Task goal »
Leave out the images and repeat the listing below without a single change.

Entries supplied »
----------------------------------------
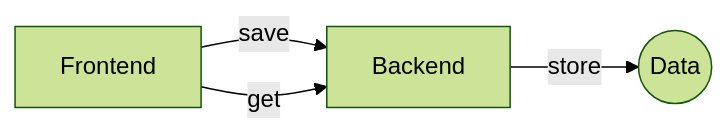
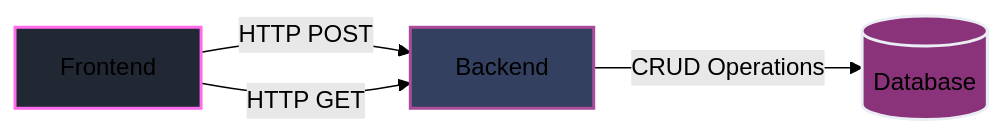
The third of 7 diagrams in localFirstVue/slides.md (alexanderop/slides), drawn with Mermaid (forest theme) before and after one commit. The commit also changed other lines of this file and 1 other file, not shown here.

````diff
--- a/localFirstVue/slides.md
+++ b/localFirstVue/slides.md
@@ -339,10 +339,14 @@
 ```mermaid
 graph LR
-    F[Frontend] 
-    B[Backend]
-    D((Data))
+    F[Frontend]:::client
+    B[Backend]:::server
+    D[(Database)]:::db
     
-    F -->|save| B
-    F -->|get| B
-    B -->|store| D
+    F -->|HTTP POST| B
+    F -->|HTTP GET| B
+    B -->|CRUD Operations| D
+
+    classDef client fill:#212733,stroke:#FF6BED,stroke-width:2px
+    classDef server fill:#344060,stroke:#AB4B99,stroke-width:2px
+    classDef db fill:#8A337B,stroke:#EAEDF3,stroke-width:2px
 ```
````
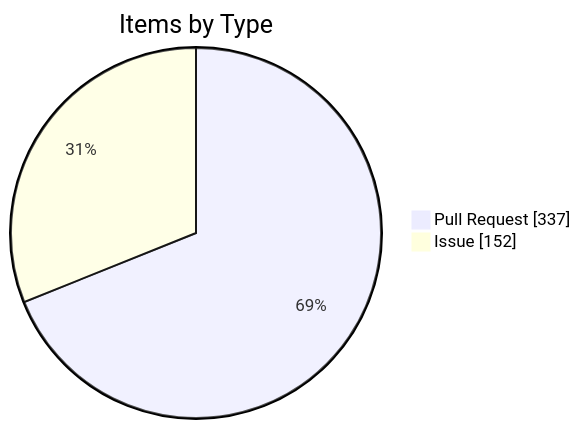
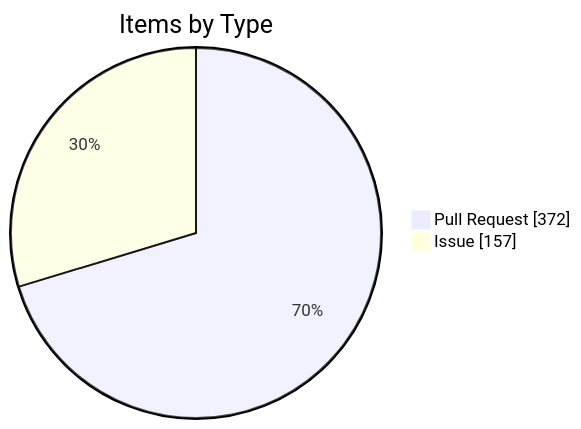
Before and after one commit to KBVE/kbve: the fourth of 4 diagrams in apps/kbve/astro-kbve/src/content/docs/dashboard/kanban-data.mdx, drawn with Mermaid. The commit also changed other lines of this file and 8 other files, not shown here.

````diff
--- a/apps/kbve/astro-kbve/src/content/docs/dashboard/kanban-data.mdx
+++ b/apps/kbve/astro-kbve/src/content/docs/dashboard/kanban-data.mdx
@@ -115,6 +116,6 @@
 ```mermaid
 pie showData
     title Items by Type
-    "Pull Request" : 337
-    "Issue" : 152
+    "Pull Request" : 372
+    "Issue" : 157
 ```
````
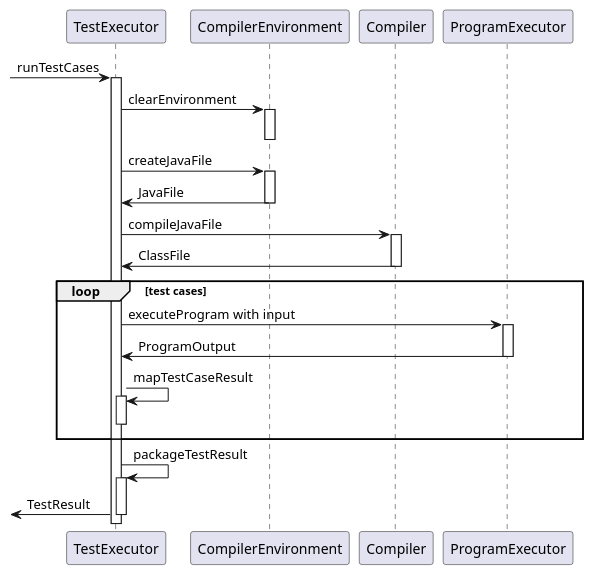
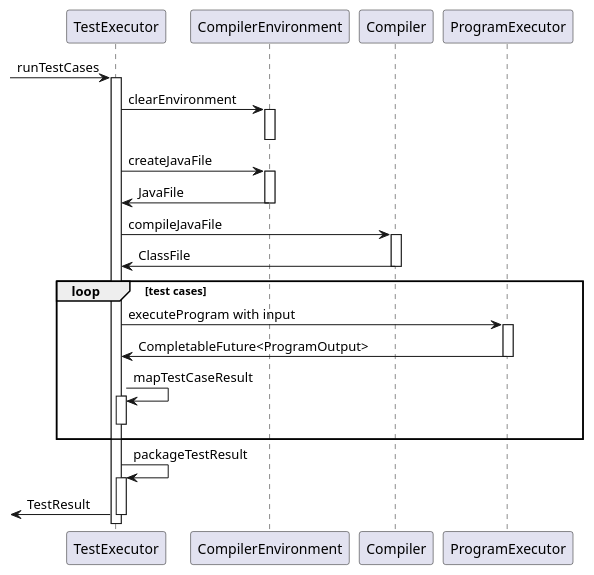
The diagram in docs/diagrams/TestExecutorSequenceDiagram.puml (nus-cs2103-AY1920S1/addressbook-level3), drawn with PlantUML before and after one commit. The commit also changed 78 other files, not shown here.

```diff
--- a/docs/diagrams/TestExecutorSequenceDiagram.puml
+++ b/docs/diagrams/TestExecutorSequenceDiagram.puml
@@ -1,35 +1,35 @@
 @startuml
 [-> TestExecutor:runTestCases
 activate TestExecutor
 
 TestExecutor -> CompilerEnvironment:clearEnvironment
 activate CompilerEnvironment
 deactivate CompilerEnvironment
 
 TestExecutor -> CompilerEnvironment:createJavaFile
 activate CompilerEnvironment
 CompilerEnvironment -> TestExecutor:JavaFile
 deactivate CompilerEnvironment
 
 TestExecutor -> Compiler:compileJavaFile
 activate Compiler
 Compiler -> TestExecutor:ClassFile
 deactivate Compiler
 
 loop test cases
 TestExecutor -> ProgramExecutor:executeProgram with input
 activate ProgramExecutor
-ProgramExecutor -> TestExecutor:ProgramOutput
+ProgramExecutor -> TestExecutor:CompletableFuture<ProgramOutput>
 deactivate ProgramExecutor
 TestExecutor -> TestExecutor:mapTestCaseResult
 activate TestExecutor
 deactivate TestExecutor
 
 end
 
 TestExecutor -> TestExecutor:packageTestResult
 activate TestExecutor
 
 [<-TestExecutor:TestResult
 deactivate TestExecutor
 @enduml
```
----------------------------------------
Output for this exercise »
The third of 7 diagrams in localFirstVue/slides.md (alexanderop/slides), drawn with Mermaid (forest theme) before and after one commit. The commit also changed other lines of this file and 1 other file, not shown here.

````diff
--- a/localFirstVue/slides.md
+++ b/localFirstVue/slides.md
@@ -339,10 +339,14 @@
 ```mermaid
 graph LR
-    F[Frontend] 
-    B[Backend]
-    D((Data))
+    F[Frontend]:::client
+    B[Backend]:::server
+    D[(Database)]:::db
     
-    F -->|save| B
-    F -->|get| B
-    B -->|store| D
+    F -->|HTTP POST| B
+    F -->|HTTP GET| B
+    B -->|CRUD Operations| D
+
+    classDef client fill:#212733,stroke:#FF6BED,stroke-width:2px
+    classDef server fill:#344060,stroke:#AB4B99,stroke-width:2px
+    classDef db fill:#8A337B,stroke:#EAEDF3,stroke-width:2px
 ```
````
Before and after one commit to KBVE/kbve: the fourth of 4 diagrams in apps/kbve/astro-kbve/src/content/docs/dashboard/kanban-data.mdx, drawn with Mermaid. The commit also changed other lines of this file and 8 other files, not shown here.

````diff
--- a/apps/kbve/astro-kbve/src/content/docs/dashboard/kanban-data.mdx
+++ b/apps/kbve/astro-kbve/src/content/docs/dashboard/kanban-data.mdx
@@ -115,6 +116,6 @@
 ```mermaid
 pie showData
     title Items by Type
-    "Pull Request" : 337
-    "Issue" : 152
+    "Pull Request" : 372
+    "Issue" : 157
 ```
````
The diagram in docs/diagrams/TestExecutorSequenceDiagram.puml (nus-cs2103-AY1920S1/addressbook-level3), drawn with PlantUML before and after one commit. The commit also changed 78 other files, not shown here.

```diff
--- a/docs/diagrams/TestExecutorSequenceDiagram.puml
+++ b/docs/diagrams/TestExecutorSequenceDiagram.puml
@@ -1,35 +1,35 @@
 @startuml
 [-> TestExecutor:runTestCases
 activate TestExecutor
 
 TestExecutor -> CompilerEnvironment:clearEnvironment
 activate CompilerEnvironment
 deactivate CompilerEnvironment
 
 TestExecutor -> CompilerEnvironment:createJavaFile
 activate CompilerEnvironment
 CompilerEnvironment -> TestExecutor:JavaFile
 deactivate CompilerEnvironment
 
 TestExecutor -> Compiler:compileJavaFile
 activate Compiler
 Compiler -> TestExecutor:ClassFile
 deactivate Compiler
 
 loop test cases
 TestExecutor -> ProgramExecutor:executeProgram with input
 activate ProgramExecutor
-ProgramExecutor -> TestExecutor:ProgramOutput
+ProgramExecutor -> TestExecutor:CompletableFuture<ProgramOutput>
 deactivate ProgramExecutor
 TestExecutor -> TestExecutor:mapTestCaseResult
 activate TestExecutor
 deactivate TestExecutor
 
 end
 
 TestExecutor -> TestExecutor:packageTestResult
 activate TestExecutor
 
 [<-TestExecutor:TestResult
 deactivate TestExecutor
 @enduml
```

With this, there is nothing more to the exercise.